(TASK DATA begins)
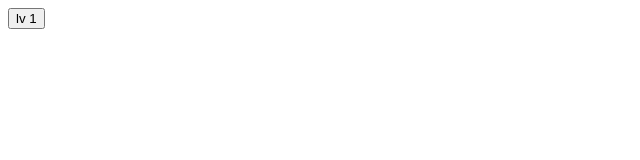
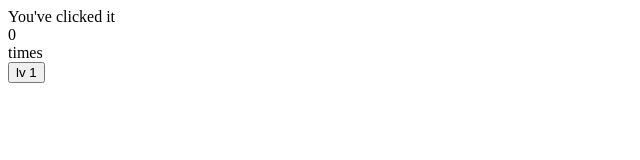
Before and after one commit to chickennu99et/button-clicker-test, a plain HTML site: page index.html in a window 1280 px wide. Shown: the whole page, without its empty margins (0-640 px from the left). Drawn offline with Linux system fonts and the light colour scheme.

Commit message:
Update index.html

```diff
--- a/index.html
+++ b/index.html
@@ -1,6 +1,6 @@
 <html>
   <body>
-    <div id = "clicks"> </div>
+    <div>You've clicked it <div id = "clicks">0</div> times</div>
     <button onclick="l()">lv 1</button>
   </body>
 </body>
```
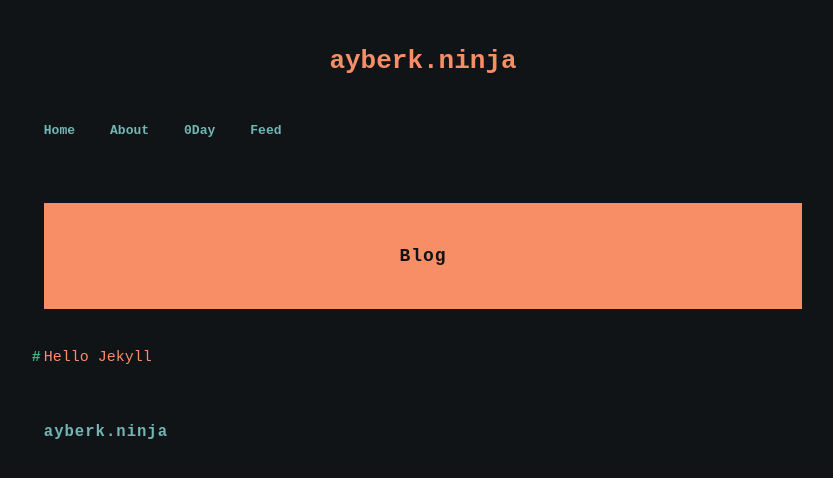
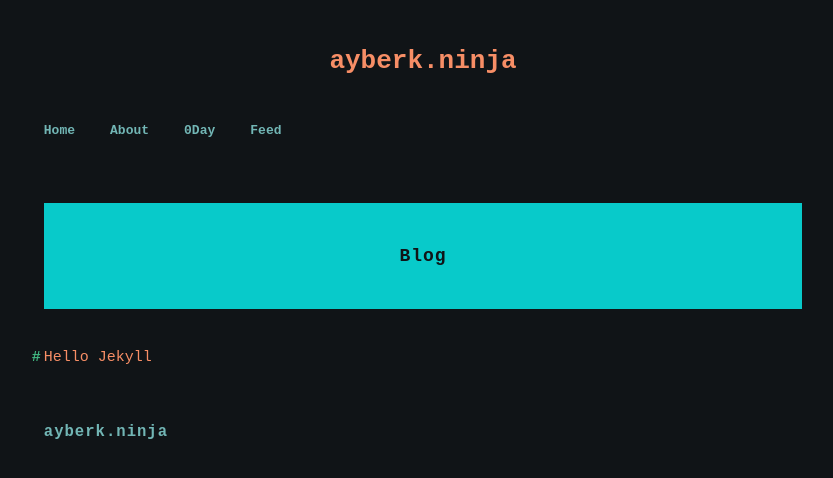
Before and after one commit to mhmtayberk/ayberkninja.github.io, a Jekyll site: the page built from index.html, in a window 1280 px wide. Shown: the top 478 px of the page, without its empty margins (217-1050 px from the left). Built offline with Jekyll 4.4.1, drawn with Linux system fonts in a browser that asks for light colours; the list of posts is cut into pages by our own code.

Commit message:
Update collections_layout.html

```diff
--- a/_layouts/collections_layout.html
+++ b/_layouts/collections_layout.html
@@ -11,7 +11,7 @@
           font-size: 18px;
           font-weight: bold;
           text-align: center;
-          background: #f78e66;
+          background: #08CACA;
           display: grid;
         }
         .meta {
```
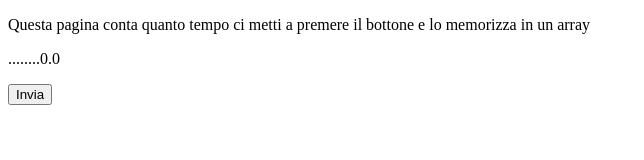
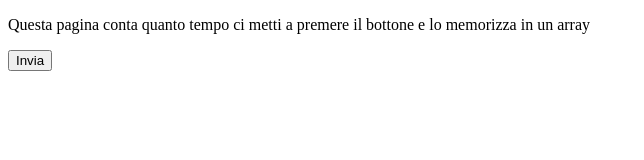
Before and after one commit to junpingold/bottone, a plain HTML site: page bottone.html in a window 1280 px wide. Shown: the whole page, without its empty margins (0-644 px from the left). Drawn offline with Linux system fonts and the light colour scheme.

Commit message:
Update bottone.html

```diff
--- a/bottone.html
+++ b/bottone.html
@@ -2,7 +2,7 @@
 <html>
     <body>
         <p id="demo"> Questa pagina conta quanto tempo ci metti a premere il bottone e lo memorizza in un array </p>
-        <p id="out"> ........0.0 </p>
+        <p id="out"></p>
         <p id="array"> </p>
         <button type="button" onclick='count()'> Invia </button>
         <script>
```
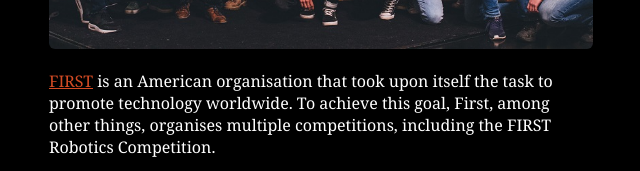
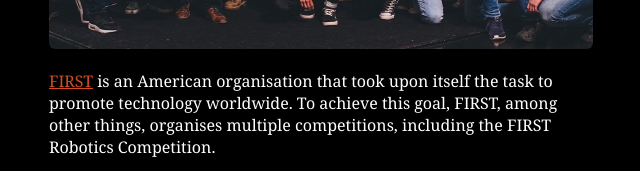
Before and after one commit to Impossible-Robotics-5412/impossiblerobotics.nl, a SvelteKit app: page /about in a window 1280 px wide. Shown: the part 656-827 px from the top of the page, without its empty margins (319-959 px from the left). Built offline with nearby package versions, Linux system fonts and the light colour scheme.

Commit message:
Change word case in /about page

```diff
--- a/src/routes/about/+page.svelte
+++ b/src/routes/about/+page.svelte
@@ -24,7 +24,7 @@
 <p>
 	<Link openInNewTab href="https://www.firstinspires.org/robotics/frc">FIRST</Link>
 	is an American organisation that took upon itself the task to promote technology worldwide. To achieve
-	this goal, First, among other things, organises multiple competitions, including the FIRST Robotics
+	this goal, FIRST, among other things, organises multiple competitions, including the FIRST Robotics
 	Competition.
 </p>
 
```
Also changed, not shown: 13 other files (tests, documents, lock files or other folders).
(TASK DATA ends)
* WHAT YOU SHOULD DO *
Every line with "other" in it should be copied from the entries above.

* SOLUTION TO THE PROBLEM *
-	this goal, First, among other things, organises multiple competitions, including the FIRST Robotics
+	this goal, FIRST, among other things, organises multiple competitions, including the FIRST Robotics
Also changed, not shown: 13 other files (tests, documents, lock files or other folders).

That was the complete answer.